* _Problem_
The required copy runs from the first line of the material through the line containing "RaeJ Johnson, Eric", exactly as written and without pictures.

* _Extracted information_
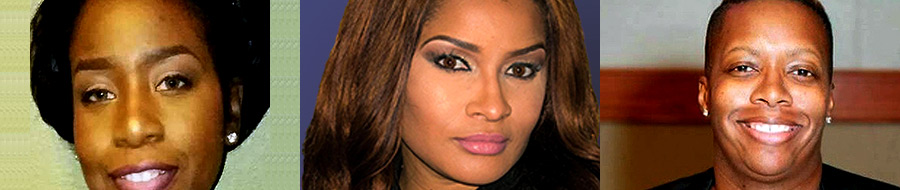
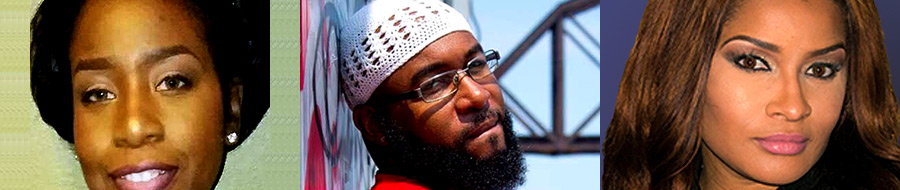
1.27 - Lets Talk Confidence removed

diff --git a/index.htm b/index.htm
@@ -6,10 +6,10 @@
     <meta name="keywords" content="KOVL Radio, St. Louis, Rulers Over the Land, Live with RaeJ, The Easy Treatment Lounge,
                                    Private Times, The Twinz &rsquo;R Inn, Brown Shuga Sunday Brunch, 
                                    Food for your Soul, Friday Forum for Relationships, The Dressing Room, 
-                                   Let's Talk About Confidence, Imagine That, Truth Muzic, What We Doing, 
+                                   Imagine That, Truth Muzic, What We Doing, 
                                    RaeJ Johnson, Eric Weathersby, Bobby Bouch&#233;, Stacy Artice, Tracy Richardson, 
                                    Jamel Johnson, Tyree Thomas, Shernetta Bouier-Blue, Dr. Sandra Michael-Johnson, Sabrina Doss, 
-                                   Michelle Archibald, Qwest, Henry Sims">
+                                   Qwest, Henry Sims">
     <meta name="description" content="KOVLRADIO.COM was founded by two individuals who have a passion for getting their voices heard 
                                       and information to the masses. Utilizing devices such as cellphones, tablets, laptops and 
                                       desktops, these two individuals want to bring you the most in entertainment media! Housed 
@@ -28,7 +28,7 @@
     <link href="assets/bootstrap/css/bootstrap.css" rel="stylesheet">
 
     <!-- Custom CSS -->
-    <link href="assets/css/style.css?v=21" rel="stylesheet">
+    <link href="assets/css/style.css?v=22" rel="stylesheet">
   </head>
   <body>
 		<div id="contact-confirmation_message">
@@ -174,36 +174,6 @@
             <div class="link-listen_now">
               <a href="#" title="Listen Now" onclick="routeToShow();">Listen Now</a>
             </div>
-            <img class="d-block img-fluid" src="assets/img/splash/imagine.jpg?v=2" alt="Imagine That with Dr. Sandra Michael-Johnson">
-            <div class="carousel-item-content" id="carousel-imagine">
-              <!-- <span>
-                Monday Motivation w/ InnerGy is a drive time show to get you ready for the workday and the week ahead. 
-              </span> -->
-              <div class="carousel-listen_now">
-                <span>Listen Now</span>
-                <a href="#" title="Listen Now" onclick="routeToShow();"><img src="assets/img/actions/listen_now.png" width="70" height="72" alt="Listen Now" /></a>
-              </div>
-            </div>
-          </div>
-          <div class="carousel-item">
-            <div class="link-listen_now">
-              <a href="#" title="Listen Now" onclick="routeToShow();">Listen Now</a>
-            </div>
-            <img class="d-block img-fluid" src="assets/img/splash/lets.jpg?v=1" alt="Let&rsquo;s Talk Confidence with Michelle Archibald">
-            <div class="carousel-item-content" id="carousel-lets">
-              <!-- <span>
-                Monday Motivation w/ InnerGy is a drive time show to get you ready for the workday and the week ahead. 
-              </span> -->
-              <div class="carousel-listen_now">
-                <span>Listen Now</span>
-                <a href="#" title="Listen Now" onclick="routeToShow();"><img src="assets/img/actions/listen_now.png" width="70" height="72" alt="Listen Now" /></a>
-              </div>
-            </div>
-          </div>
-          <div class="carousel-item">
-            <div class="link-listen_now">
-              <a href="#" title="Listen Now" onclick="routeToShow();">Listen Now</a>
-            </div>
             <img class="d-block img-fluid" src="../assets/img/splash/truth_muzic.jpg?v=3" alt="Truth Muzic with Qwest">
             <div class="carousel-item-content" id="carousel-truth_muzic">
               <span>
@@ -212,6 +182,18 @@
               <div class="carousel-listen_now">
                 <span>Listen Now</span>
                 <a href="#" title="Listen Now" onclick="routeToShow();"><img src="../assets/img/actions/listen_now.png" width="70" height="72" alt="Listen Now" /></a>
+              </div>
+            </div>
+          </div>
+          <div class="carousel-item">
+            <div class="link-listen_now">
+              <a href="#" title="Listen Now" onclick="routeToShow();">Listen Now</a>
+            </div>
+            <img class="d-block img-fluid" src="assets/img/splash/imagine.jpg?v=2" alt="Imagine That with Dr. Sandra Michael-Johnson">
+            <div class="carousel-item-content" id="carousel-imagine">
+              <div class="carousel-listen_now">
+                <span>Listen Now</span>
+                <a href="#" title="Listen Now" onclick="routeToShow();"><img src="assets/img/actions/listen_now.png" width="70" height="72" alt="Listen Now" /></a>
               </div>
             </div>
           </div>
@@ -361,30 +343,6 @@
           </p>
         </div>
         <div class="show_listing">
-          <a name="imagine"></a>
-          <div class="show_listing-description" id="show_listing-imagine">
-            <span>Imagine That</span>
-          </div>
-          <a href="imagine-that" title="Imagine That"></a>
-					<p class="show_listing-showtime">
-						Tuesday &amp; Thursday
-						<br />
-						11am&ndash;12pm
-					</p>
-        </div>
-        <div class="show_listing">
-          <a name="lets"></a>
-          <div class="show_listing-description" id="show_listing-lets">
-            <span>Let&rsquo;s Talk Confidence</span>
-          </div>
-          <a href="lets-talk-confidence" title="Let&rsquo;s Talk Confidence"></a>
-					<p class="show_listing-showtime">
-						1<sup>st</sup> &amp; 3<sup>rd</sup> Saturday
-						<br />
-						9am&ndash;10am
-					</p>
-        </div>
-        <div class="show_listing">
           <a name="truth-muzic"></a>
           <div class="show_listing-description" id="show_listing-truth_muzic">
             <span>Truth Muzic</span>
@@ -406,6 +364,18 @@
             <br />
             5pm&ndash;7pm
           </p>
+        </div>
+        <div class="show_listing">
+          <a name="imagine"></a>
+          <div class="show_listing-description" id="show_listing-imagine">
+            <span>Imagine That</span>
+          </div>
+          <a href="imagine-that" title="Imagine That"></a>
+					<p class="show_listing-showtime">
+						Tuesday &amp; Thursday
+						<br />
+						11am&ndash;12pm
+					</p>
         </div>
         <div class="show_listing">
           <a name="what_we_doing"></a>
@@ -464,7 +434,7 @@
     <script src="https://cdnjs.cloudflare.com/ajax/libs/tether/1.4.0/js/tether.min.js" integrity="sha384-DztdAPBWPRXSA/3eYEEUWrWCy7G5KFbe8fFjk5JAIxUYHKkDx6Qin1DkWx51bBrb" crossorigin="anonymous"></script>
     <script src="assets/bootstrap/js/bootstrap.min.js"></script>
     <!-- Contains the JS and jQuery to link to streams and animate the 'Shows' menu -->
-    <script src="assets/js/main.js?v=13"></script>
+    <script src="assets/js/main.js?v=14"></script>
     <!-- IE10 viewport hack for Surface/desktop Windows 8 bug -->
     <!-- <script src="../../assets/js/ie10-viewport-bug-workaround.js"></script> -->
   </body>

diff --git a/the-twinz-r-inn/index.htm b/the-twinz-r-inn/index.htm
@@ -15,7 +15,7 @@
       <link href="../assets/bootstrap/css/bootstrap.css" rel="stylesheet">
   
       <!-- Custom CSS -->
-      <link href="../assets/css/style.css?v=21" rel="stylesheet">
+      <link href="../assets/css/style.css?v=22" rel="stylesheet">
     </head>
     <body>
       <div id="header-shows">
@@ -111,7 +111,7 @@
     <script src="https://cdnjs.cloudflare.com/ajax/libs/tether/1.4.0/js/tether.min.js" integrity="sha384-DztdAPBWPRXSA/3eYEEUWrWCy7G5KFbe8fFjk5JAIxUYHKkDx6Qin1DkWx51bBrb" crossorigin="anonymous"></script>
     <script src="../assets/bootstrap/js/bootstrap.min.js"></script>
     <!-- Contains the JS and jQuery to link to streams and animate the 'Shows' menu -->
-    <script src="../assets/js/main.js?v=13"></script>
+    <script src="../assets/js/main.js?v=14"></script>
     <!-- Typekit reference links -->
     <script src="https://use.typekit.net/zvs5kis.js"></script>
     <script>try{Typekit.load({ async: true });}catch(e){}</script>

diff --git a/the-easy-treatment-lounge/index.htm b/the-easy-treatment-lounge/index.htm
@@ -14,7 +14,7 @@
     <link href="../assets/bootstrap/css/bootstrap.css" rel="stylesheet">
 
     <!-- Custom CSS -->
-    <link href="../assets/css/style.css?v=21" rel="stylesheet">
+    <link href="../assets/css/style.css?v=22" rel="stylesheet">
   </head>
   <body>
     <div id="header-shows"></div>
@@ -108,7 +108,7 @@
     <script src="https://cdnjs.cloudflare.com/ajax/libs/tether/1.4.0/js/tether.min.js" integrity="sha384-DztdAPBWPRXSA/3eYEEUWrWCy7G5KFbe8fFjk5JAIxUYHKkDx6Qin1DkWx51bBrb" crossorigin="anonymous"></script>
     <script src="../assets/bootstrap/js/bootstrap.min.js"></script>
     <!-- Contains the JS and jQuery to link to streams and animate the 'Shows' menu -->
-    <script src="../assets/js/main.js?v=13"></script>
+    <script src="../assets/js/main.js?v=14"></script>
     <!-- Typekit reference links -->
     <script src="https://use.typekit.net/zvs5kis.js"></script>
     <script>try{Typekit.load({ async: true });}catch(e){}</script>

diff --git a/food-for-your-soul/index.htm b/food-for-your-soul/index.htm
@@ -20,7 +20,7 @@
     <link href="../assets/bootstrap/css/bootstrap.css" rel="stylesheet">
 
     <!-- Custom CSS -->
-    <link href="../assets/css/style.css?v=21" rel="stylesheet">
+    <link href="../assets/css/style.css?v=22" rel="stylesheet">
   </head>
   <body>
     <div id="header-shows">
@@ -122,7 +122,7 @@
     <script src="https://cdnjs.cloudflare.com/ajax/libs/tether/1.4.0/js/tether.min.js" integrity="sha384-DztdAPBWPRXSA/3eYEEUWrWCy7G5KFbe8fFjk5JAIxUYHKkDx6Qin1DkWx51bBrb" crossorigin="anonymous"></script>
     <script src="../assets/bootstrap/js/bootstrap.min.js"></script>
     <!-- Contains the JS and jQuery to link to streams and animate the 'Shows' menu -->
-    <script src="../assets/js/main.js?v=13"></script>
+    <script src="../assets/js/main.js?v=14"></script>
     <!-- Typekit reference links -->
     <script src="https://use.typekit.net/zvs5kis.js"></script>
     <script>try{Typekit.load({ async: true });}catch(e){}</script>

diff --git a/imagine-that/index.htm b/imagine-that/index.htm
@@ -12,7 +12,7 @@
     <link href="../assets/bootstrap/css/bootstrap.css" rel="stylesheet">
 
     <!-- Custom CSS -->
-    <link href="../assets/css/style.css?v=21" rel="stylesheet">
+    <link href="../assets/css/style.css?v=22" rel="stylesheet">
   </head>
   <body>
     <div id="header-shows">
@@ -105,7 +105,7 @@
     <script src="https://cdnjs.cloudflare.com/ajax/libs/tether/1.4.0/js/tether.min.js" integrity="sha384-DztdAPBWPRXSA/3eYEEUWrWCy7G5KFbe8fFjk5JAIxUYHKkDx6Qin1DkWx51bBrb" crossorigin="anonymous"></script>
     <script src="../assets/bootstrap/js/bootstrap.min.js"></script>
     <!-- Contains the JS and jQuery to link to streams and animate the 'Shows' menu -->
-    <script src="../assets/js/main.js?v=13"></script>
+    <script src="../assets/js/main.js?v=14"></script>
     <!-- Typekit reference links -->
     <script src="https://use.typekit.net/zvs5kis.js"></script>
     <script>try{Typekit.load({ async: true });}catch(e){}</script>

diff --git a/live-with-raej/index.htm b/live-with-raej/index.htm
@@ -20,7 +20,7 @@
     <link href="../assets/bootstrap/css/bootstrap.css" rel="stylesheet">
 
     <!-- Custom CSS -->
-    <link href="../assets/css/style.css?v=21" rel="stylesheet">
+    <link href="../assets/css/style.css?v=22" rel="stylesheet">
   </head>
   <body>
     <div id="header-shows"></div>
@@ -146,7 +146,7 @@
     <script src="https://cdnjs.cloudflare.com/ajax/libs/tether/1.4.0/js/tether.min.js" integrity="sha384-DztdAPBWPRXSA/3eYEEUWrWCy7G5KFbe8fFjk5JAIxUYHKkDx6Qin1DkWx51bBrb" crossorigin="anonymous"></script>
     <script src="../assets/bootstrap/js/bootstrap.min.js"></script>
     <!-- Contains the JS and jQuery to link to streams and animate the 'Shows' menu -->
-    <script src="../assets/js/main.js?v=13"></script>
+    <script src="../assets/js/main.js?v=14"></script>
     <!-- IE10 viewport hack for Surface/desktop Windows 8 bug -->
     <!-- <script src="../../assets/js/ie10-viewport-bug-workaround.js"></script> -->
   </body>

diff --git a/the-dressing-room/index.htm b/the-dressing-room/index.htm
@@ -12,7 +12,7 @@
     <link href="../assets/bootstrap/css/bootstrap.css" rel="stylesheet">
 
     <!-- Custom CSS -->
-    <link href="../assets/css/style.css?v=21" rel="stylesheet">
+    <link href="../assets/css/style.css?v=22" rel="stylesheet">
   </head>
   <body>
     <div id="header-shows">
@@ -105,7 +105,7 @@
     <script src="https://cdnjs.cloudflare.com/ajax/libs/tether/1.4.0/js/tether.min.js" integrity="sha384-DztdAPBWPRXSA/3eYEEUWrWCy7G5KFbe8fFjk5JAIxUYHKkDx6Qin1DkWx51bBrb" crossorigin="anonymous"></script>
     <script src="../assets/bootstrap/js/bootstrap.min.js"></script>
     <!-- Contains the JS and jQuery to link to streams and animate the 'Shows' menu -->
-    <script src="../assets/js/main.js?v=13"></script>
+    <script src="../assets/js/main.js?v=14"></script>
     <!-- Typekit reference links -->
     <script src="https://use.typekit.net/zvs5kis.js"></script>
     <script>try{Typekit.load({ async: true });}catch(e){}</script>

diff --git a/truth-muzic/index.htm b/truth-muzic/index.htm
@@ -16,7 +16,7 @@
     <link href="../assets/bootstrap/css/bootstrap.css" rel="stylesheet">
 
     <!-- Custom CSS -->
-    <link href="../assets/css/style.css?v=21" rel="stylesheet">
+    <link href="../assets/css/style.css?v=22" rel="stylesheet">
   </head>
   <body>
     <div id="header-shows">
@@ -120,7 +120,7 @@
     <script src="https://cdnjs.cloudflare.com/ajax/libs/tether/1.4.0/js/tether.min.js" integrity="sha384-DztdAPBWPRXSA/3eYEEUWrWCy7G5KFbe8fFjk5JAIxUYHKkDx6Qin1DkWx51bBrb" crossorigin="anonymous"></script>
     <script src="../assets/bootstrap/js/bootstrap.min.js"></script>
     <!-- Contains the JS and jQuery to link to streams and animate the 'Shows' menu -->
-    <script src="../assets/js/main.js?v=13"></script>
+    <script src="../assets/js/main.js?v=14"></script>
     <!-- Typekit reference links -->
     <script src="https://use.typekit.net/zvs5kis.js"></script>
     <script>try{Typekit.load({ async: true });}catch(e){}</script>

diff --git a/what-we-doing/index.htm b/what-we-doing/index.htm
@@ -16,7 +16,7 @@
     <link href="../assets/bootstrap/css/bootstrap.css" rel="stylesheet">
 
     <!-- Custom CSS -->
-    <link href="../assets/css/style.css?v=21" rel="stylesheet">
+    <link href="../assets/css/style.css?v=22" rel="stylesheet">
   </head>
   <body>
     <div id="header-shows">
@@ -96,7 +96,7 @@
     <script src="https://cdnjs.cloudflare.com/ajax/libs/tether/1.4.0/js/tether.min.js" integrity="sha384-DztdAPBWPRXSA/3eYEEUWrWCy7G5KFbe8fFjk5JAIxUYHKkDx6Qin1DkWx51bBrb" crossorigin="anonymous"></script>
     <script src="../assets/bootstrap/js/bootstrap.min.js"></script>
     <!-- Contains the JS and jQuery to link to streams and animate the 'Shows' menu -->
-    <script src="../assets/js/main.js?v=13"></script>
+    <script src="../assets/js/main.js?v=14"></script>
     <!-- Typekit reference links -->
     <script src="https://use.typekit.net/zvs5kis.js"></script>
     <script>try{Typekit.load({ async: true });}catch(e){}</script>

diff --git a/company/about-kovl.htm b/company/about-kovl.htm
@@ -23,7 +23,7 @@
     <link href="../assets/bootstrap/css/bootstrap.css" rel="stylesheet">
 
     <!-- Custom CSS -->
-    <link href="../assets/css/style.css?v=21" rel="stylesheet">
+    <link href="../assets/css/style.css?v=22" rel="stylesheet">
   </head>
   <body>
     <div id="header-shows">
@@ -103,7 +103,7 @@
     <script src="https://cdnjs.cloudflare.com/ajax/libs/tether/1.4.0/js/tether.min.js" integrity="sha384-DztdAPBWPRXSA/3eYEEUWrWCy7G5KFbe8fFjk5JAIxUYHKkDx6Qin1DkWx51bBrb" crossorigin="anonymous"></script>
     <script src="../assets/bootstrap/js/bootstrap.min.js"></script>
     <!-- Contains the JS and jQuery to link to streams and animate the 'Shows' menu -->
-    <script src="../assets/js/main.js?v=13"></script>
+    <script src="../assets/js/main.js?v=14"></script>
     <!-- IE10 viewport hack for Surface/desktop Windows 8 bug -->
     <!-- <script src="../../assets/js/ie10-viewport-bug-workaround.js"></script> -->
   </body>

diff --git a/private-times/index.htm b/private-times/index.htm
@@ -17,7 +17,7 @@
 		<link href="../assets/bootstrap/css/bootstrap.css" rel="stylesheet">
 
 		<!-- Custom CSS -->
-		<link href="../assets/css/style.css?v=21" rel="stylesheet">
+		<link href="../assets/css/style.css?v=22" rel="stylesheet">
 	</head>
 	<body>
 		<div id="header-shows"></div>
@@ -115,7 +115,7 @@
     <script src="https://cdnjs.cloudflare.com/ajax/libs/tether/1.4.0/js/tether.min.js" integrity="sha384-DztdAPBWPRXSA/3eYEEUWrWCy7G5KFbe8fFjk5JAIxUYHKkDx6Qin1DkWx51bBrb" crossorigin="anonymous"></script>
     <script src="../assets/bootstrap/js/bootstrap.min.js"></script>
     <!-- Contains the JS and jQuery to link to streams and animate the 'Shows' menu -->
-    <script src="../assets/js/main.js?v=13"></script>
+    <script src="../assets/js/main.js?v=14"></script>
     <!-- Typekit reference links -->
     <script src="https://use.typekit.net/zvs5kis.js"></script>
     <script>try{Typekit.load({ async: true });}catch(e){}</script>

diff --git a/assets/css/style.css b/assets/css/style.css
@@ -537,25 +537,21 @@ h5,
 
 #show_listing-food + a, 
 #show_listing-imagine + a, 
-#show_listing-lets + a  {
-  background-image: url('../img/listings/row_3.jpg?v=4');
+#show_listing-truth_muzic + a  {
+  background-image: url('../img/listings/row_3.jpg?v=5');
+}
+
+#show_listing-truth_muzic + a {
+  background-position-x: -300px;
 }
 
 #show_listing-imagine + a {
-  background-position-x: -300px;
-}
-
-#show_listing-lets + a {
   background-position-x: -600px;
 }
 
-#show_listing-truth_muzic + a, 
-#show_listing-what_we_doing + a{
-  background-image: url('../img/listings/row_4.jpg?v=6');
-}
-
-#show_listing-what_we_doing + a { 
-  background-position-x: -300px;
+ 
+#show_listing-what_we_doing + a {
+  background-image: url('../img/listings/row_4.jpg?v=7');
 }
 
 .show_listing-social_media {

* _Answer space_
1.27 - Lets Talk Confidence removed

diff --git a/index.htm b/index.htm
@@ -6,10 +6,10 @@
     <meta name="keywords" content="KOVL Radio, St. Louis, Rulers Over the Land, Live with RaeJ, The Easy Treatment Lounge,
                                    Private Times, The Twinz &rsquo;R Inn, Brown Shuga Sunday Brunch, 
                                    Food for your Soul, Friday Forum for Relationships, The Dressing Room, 
-                                   Let's Talk About Confidence, Imagine That, Truth Muzic, What We Doing, 
+                                   Imagine That, Truth Muzic, What We Doing, 
                                    RaeJ Johnson, Eric Weathersby, Bobby Bouch&#233;, Stacy Artice, Tracy Richardson, 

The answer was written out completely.